Blacks have higher colorectal cancer (CRC) incidence and mortality rates, develop CRC at a younger age, and are screened for CRC less often than whites in the U.S. A recent study examined CRC screening rates by racial and ethnic groups for the years 2008 to 2016, using Behavioral Risk Factor Surveillance System survey results. Every year, colonoscopy remained the most commonly used screening test. During the study interval, overall screening adherence increased from 61.1% to 67.6%. Screening rates increased yearly in whites, Asians, and Hispanics, but in blacks, rates did not increase between 2014 and 2016. Rate increases were also inconsistent in the American Indian/Alaskan Native (AI/AN) population. At study end, screening uptake in whites was 17% higher than that in Hispanics and 4.3% higher than the screening rate in blacks.
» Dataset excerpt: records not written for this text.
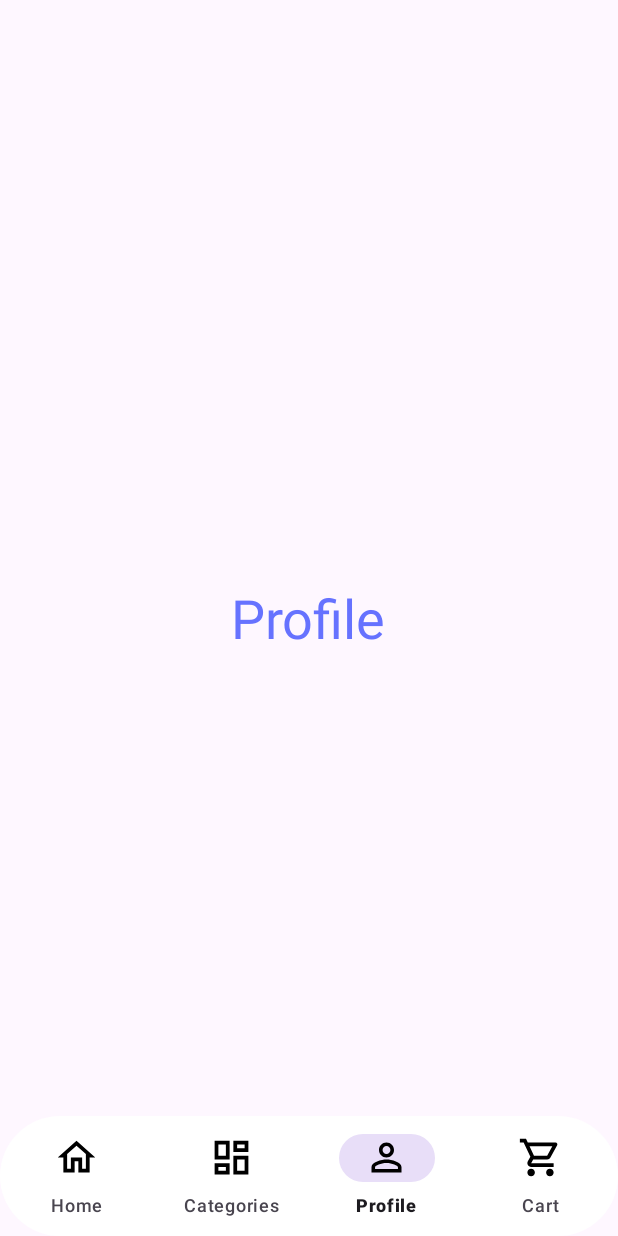
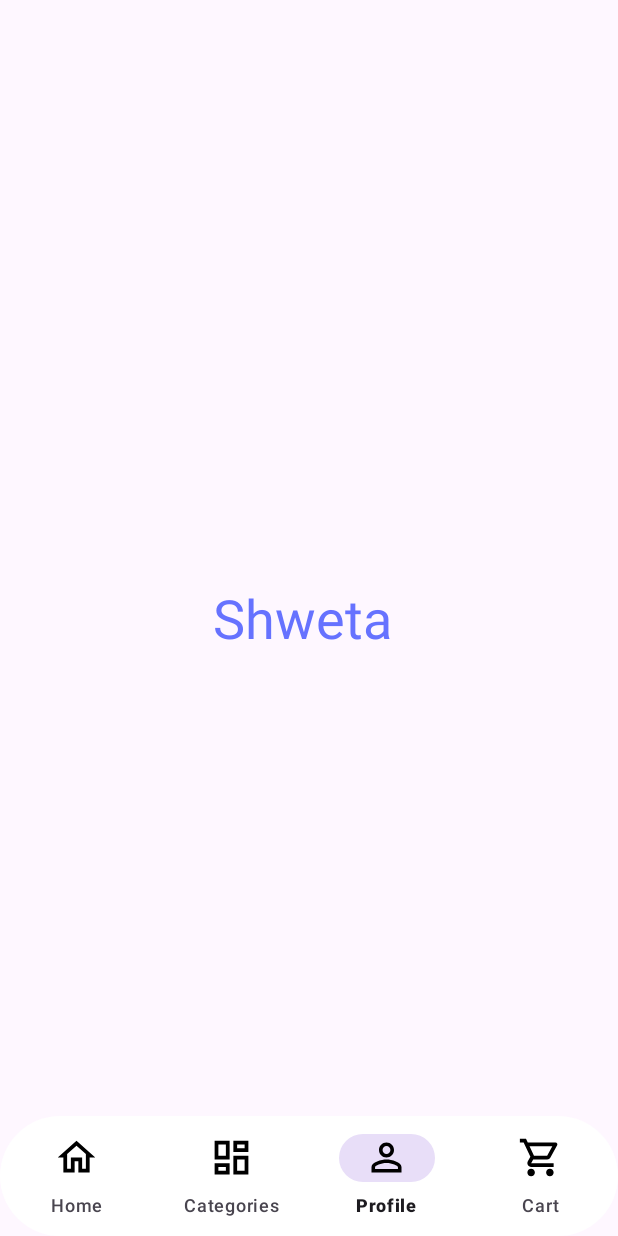
Before and after one commit to Shweta-54/ecommerce, an Android app: the Profile screen opened directly, with no data from a screen before it, on a phone screen of 412 x 824 dp. Run offline under Robolectric (Android 15) with nearby library versions, the phone set to English and light mode, and no system bars.

Commit message:
from shweta

```diff
--- a/app/src/main/java/com/example/ecommerce/Splashscreen.java
+++ b/app/src/main/java/com/example/ecommerce/Splashscreen.java
@@ -34,7 +34,6 @@ public class Splashscreen extends AppCompatActivity {
         //call the imageview and textview
         logo = findViewById(R.id.splashimage);
         logoname = findViewById(R.id.splashtextView);
-
         logo.setAnimation(topanim);
         logoname.setAnimation(bottomanim);
 
--- a/app/src/main/res/layout/activity_profile.xml
+++ b/app/src/main/res/layout/activity_profile.xml
@@ -10,7 +10,7 @@
     <TextView
         android:layout_width="wrap_content"
         android:layout_height="wrap_content"
-        android:text="@string/profile"
+        android:text="Shweta "
         android:layout_centerInParent="true"
         android:textColor="@color/lavender"
         android:textSize="36sp"/>
```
Over the interval, disparities between whites and others decreased slightly for Hispanics and Asians but increased slightly for black (3% to 4.3%) and AI/AN respondents (8.7% to 11%).
Note to readers: At the time we reviewed this paper, its publisher noted that it was not in final form and that subsequent changes might be made.
May FP, Yang L, Corona E, Glenn BA, Bastani R. Disparities in colorectal cancer screening in the United States before and after implementation of the Affordable Care Act. Clin Gastroenterol Hepatol 2019 Sep 13. (Epub ahead of print) (https://doi.org/10.1016/j.cgh.2019.09.008)